In the case sub judice, the prosecutor, in his closing argument, argued to the jury that, in its deliberations, it could consider not only evidence offered by the defendant but also evidence that was not offered by the defendant and should consider the fact that there were fifteen others present at the time of the alleged offense and defendant did not call any one of them as witnesses. The prosecutor further argued that defendant did not call them as witnesses because they probably would not back up his story about what had happened. After reviewing the prosecutor’s closing argument we fail to see any comment that intimates that the defendant had the burden of proving his innocence.
Admittedly, it is well-settled law that the burden of proof remains with the State regardless of whether a defendant presents any evidence, and it is well-settled law that a defendant need not testify, a fact which may not be commented on by the prosecutor. However, in the instant case defendant did testify at trial and the statements defendant takes exception to “amount merely to the prosecutor’s comment on the defendant’s failure to produce witnesses to corroborate the truth” of defendant’s testimony.

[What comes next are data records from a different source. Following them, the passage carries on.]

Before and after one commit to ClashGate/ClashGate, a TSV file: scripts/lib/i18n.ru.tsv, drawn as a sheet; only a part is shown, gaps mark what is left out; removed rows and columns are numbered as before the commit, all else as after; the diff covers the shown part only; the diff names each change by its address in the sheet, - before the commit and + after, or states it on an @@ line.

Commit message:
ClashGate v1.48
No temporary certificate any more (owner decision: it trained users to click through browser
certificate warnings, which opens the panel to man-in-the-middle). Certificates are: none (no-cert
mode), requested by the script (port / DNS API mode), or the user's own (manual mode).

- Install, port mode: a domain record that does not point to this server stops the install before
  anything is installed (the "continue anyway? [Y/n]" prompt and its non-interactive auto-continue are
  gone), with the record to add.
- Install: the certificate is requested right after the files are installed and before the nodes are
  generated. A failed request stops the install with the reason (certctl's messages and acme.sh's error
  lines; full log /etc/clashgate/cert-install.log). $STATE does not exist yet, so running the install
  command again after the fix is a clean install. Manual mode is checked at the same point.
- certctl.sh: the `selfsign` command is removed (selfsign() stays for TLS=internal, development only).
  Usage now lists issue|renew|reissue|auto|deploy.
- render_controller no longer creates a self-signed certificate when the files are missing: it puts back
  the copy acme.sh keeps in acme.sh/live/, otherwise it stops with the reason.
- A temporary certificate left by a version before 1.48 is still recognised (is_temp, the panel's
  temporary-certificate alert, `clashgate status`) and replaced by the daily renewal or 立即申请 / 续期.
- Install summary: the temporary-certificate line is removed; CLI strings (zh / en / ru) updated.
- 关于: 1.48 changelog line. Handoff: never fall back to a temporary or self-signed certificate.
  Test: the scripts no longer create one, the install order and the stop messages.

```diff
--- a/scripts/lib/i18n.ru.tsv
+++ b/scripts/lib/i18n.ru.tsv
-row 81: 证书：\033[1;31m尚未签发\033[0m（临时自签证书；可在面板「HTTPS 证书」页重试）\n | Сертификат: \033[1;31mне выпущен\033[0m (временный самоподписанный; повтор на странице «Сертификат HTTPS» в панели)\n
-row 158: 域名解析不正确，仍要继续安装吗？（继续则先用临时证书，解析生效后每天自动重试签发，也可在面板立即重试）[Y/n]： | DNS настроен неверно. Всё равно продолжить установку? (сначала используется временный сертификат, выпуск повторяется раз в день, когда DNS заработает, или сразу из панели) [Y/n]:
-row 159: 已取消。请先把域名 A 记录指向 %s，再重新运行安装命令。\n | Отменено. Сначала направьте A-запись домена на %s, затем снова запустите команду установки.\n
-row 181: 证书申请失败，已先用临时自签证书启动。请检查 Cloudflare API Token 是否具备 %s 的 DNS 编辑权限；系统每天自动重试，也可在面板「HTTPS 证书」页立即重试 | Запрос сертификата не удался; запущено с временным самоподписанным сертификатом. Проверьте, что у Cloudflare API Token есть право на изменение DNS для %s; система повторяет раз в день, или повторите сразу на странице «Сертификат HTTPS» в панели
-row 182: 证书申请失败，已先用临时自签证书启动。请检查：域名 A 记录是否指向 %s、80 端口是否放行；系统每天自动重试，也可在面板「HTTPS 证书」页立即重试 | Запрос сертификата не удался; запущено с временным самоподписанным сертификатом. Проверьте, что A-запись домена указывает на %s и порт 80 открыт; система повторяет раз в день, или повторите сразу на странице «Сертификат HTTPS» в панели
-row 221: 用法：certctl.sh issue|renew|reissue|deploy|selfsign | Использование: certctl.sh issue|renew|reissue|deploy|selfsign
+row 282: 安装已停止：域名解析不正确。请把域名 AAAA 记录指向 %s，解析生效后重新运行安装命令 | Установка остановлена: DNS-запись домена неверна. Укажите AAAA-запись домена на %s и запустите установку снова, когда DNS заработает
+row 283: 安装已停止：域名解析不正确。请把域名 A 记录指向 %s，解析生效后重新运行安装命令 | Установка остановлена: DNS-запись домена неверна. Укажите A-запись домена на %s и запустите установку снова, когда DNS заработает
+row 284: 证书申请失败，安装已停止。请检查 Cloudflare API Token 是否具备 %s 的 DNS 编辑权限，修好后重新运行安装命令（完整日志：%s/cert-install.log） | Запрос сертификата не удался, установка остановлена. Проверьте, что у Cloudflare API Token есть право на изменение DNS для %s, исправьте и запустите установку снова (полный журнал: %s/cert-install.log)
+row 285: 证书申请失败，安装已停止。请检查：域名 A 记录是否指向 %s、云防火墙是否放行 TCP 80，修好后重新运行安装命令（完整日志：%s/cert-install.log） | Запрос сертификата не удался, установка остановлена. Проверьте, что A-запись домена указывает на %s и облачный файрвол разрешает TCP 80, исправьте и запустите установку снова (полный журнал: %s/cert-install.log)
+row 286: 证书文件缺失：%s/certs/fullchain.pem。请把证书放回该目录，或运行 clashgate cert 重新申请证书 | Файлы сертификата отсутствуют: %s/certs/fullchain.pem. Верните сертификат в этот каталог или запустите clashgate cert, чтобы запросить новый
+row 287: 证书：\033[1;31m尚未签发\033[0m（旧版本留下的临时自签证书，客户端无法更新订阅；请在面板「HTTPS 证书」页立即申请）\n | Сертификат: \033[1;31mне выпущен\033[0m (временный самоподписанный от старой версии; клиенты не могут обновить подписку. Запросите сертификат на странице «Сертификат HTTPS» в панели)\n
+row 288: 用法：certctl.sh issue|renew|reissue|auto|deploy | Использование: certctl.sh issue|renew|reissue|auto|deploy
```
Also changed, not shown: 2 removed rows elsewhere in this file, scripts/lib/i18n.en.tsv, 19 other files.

State v. Young, 317 N.C. 396, 415, 346 S.E. 2d 626, 637. In this there is no error.
Defendant received a fair trial, free from prejudicial error.